On a Christmas-eve the barque reached an island, and brought comfort and joy to the heart of its only inhabitant ; for he had seen seven Christmas-days in this solitude without having been present at a mass or heard the human voice. He feasted his guests on roots and dried fish, in a comfortable cavern. The devotions of the festival were duly performed, and the solitary then gave an outline of his history. He had been one of the monks of Inis-na-Gloire, on the coast of Erris, and, like their lost comrade, had been guilty of hidden sins of gluttony and incontinence. Stung at last with remorse, and urged on by despair, he flung himself into the sea; but touched by a feeling of true penitence, he exerted himself, and gained a boat moored near the spot. Fearing to return, he loosed the chain and let himself drift out to sea. The boat was driven west, and for some days he endured hunger and loss of sleep. A violent gale of wind upset the boat at last, and he hoped his last hour had come. He fell into a sweet sleep, and found himself, when he awoke, lying on the strand of an unknown island, being unable to tell whether his lethargy had lasted for hours or days. He returned heartfelt thanks, and then explored his new territory. It appeared to him that death by hunger and cold awaited him ; but while he was humbly resigning himself to God's will, an otter appeared before him with a fish in its mouth, and laid it at his feet. By means of flints and dry leaves, seaweed and sticks, he soon kindled a fire and broiled the fish. So soon as he was enabled by natural means to procure necessaries, he was deserted by his dumb servant.

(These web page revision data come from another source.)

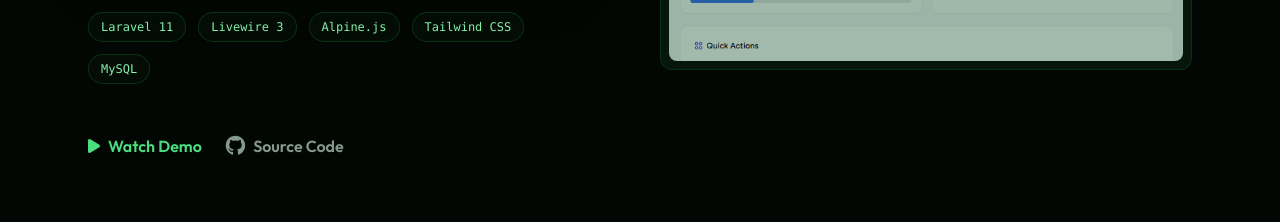
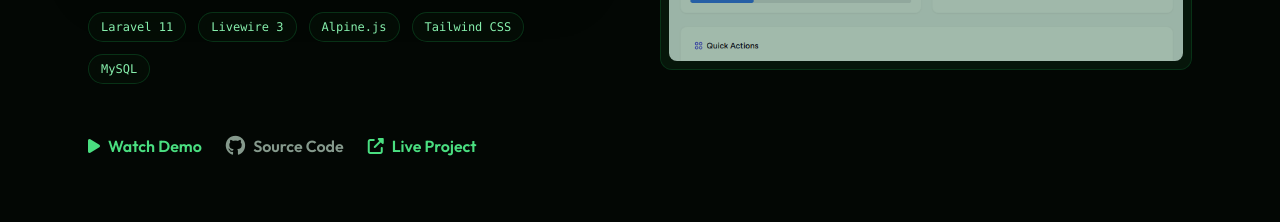
Before and after one commit to haiderSherazi001/portfolio, a plain HTML site: page index.html in a window 1280 px wide. Shown: the part 1260-1482 px from the top of the page. Drawn offline with nearby package versions, Linux system fonts and the light colour scheme.

Commit message:
added the project link

```diff
--- a/index.html
+++ b/index.html
@@ -193,6 +193,9 @@
                             </a>
                             <a href="https://github.com/haiderSherazi001/school-management" target="_blank" class="text-brand-100/60 hover:text-white font-semibold flex items-center gap-2 group transition-colors">
                                 <i class="fa-brands fa-github text-xl group-hover:-translate-y-0.5 transition-transform"></i> Source Code
+                            </a>
+                            <a href="https://eduflowlive-fyasfvawgaefh3cz.southeastasia-01.azurewebsites.net" target="_blank" class="text-brand-400 hover:text-brand-300 font-semibold flex items-center gap-2 group transition-colors">
+                                <i class="fa-solid fa-up-right-from-square group-hover:-translate-y-0.5 transition-transform"></i> Live Project
                             </a>
                         </div>
                     </div>
```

This penitent was carried away by the monks, and filled a vacancy that had occurred in a terrible fashion.
In Keightley's Fairy Mythology of Scandinavia, saints are frequently assisted by the trolls in the erection of their churches, subject to be dealt with severely by the said trolls, unless they can discover their names before the keystone is inserted. The Patron of Ferns, St. Aidan (or Mogue), knew better than to employ such dangerous assistants. He raised the walls of the cathedral to the wall-plate in one night, without any unholy aid. The peasantry of Wexford delight to boast how a late Protestant Bishop paid a hundred pounds to an Italian sculptor for repairing the nose of his statue.
The dwellers under Mount Leinster, who have had no personal experience of the matter, are, or were some time ago, firmly persuaded that the bells in Ferns Cathedral could not be heard across the neighbouring stream. We ourselves have seen the statue of St. Mogue lying as described, and believe that the care of the Bishop in having it restored has been in the main correctly reported. There is a strong desire through the neighbouring country for interment in the cemetery of Ferns, owing to a supposed promise of the saint, on his deathbed, that he would take five hundred times the full of the churchyard to Paradise along with himself.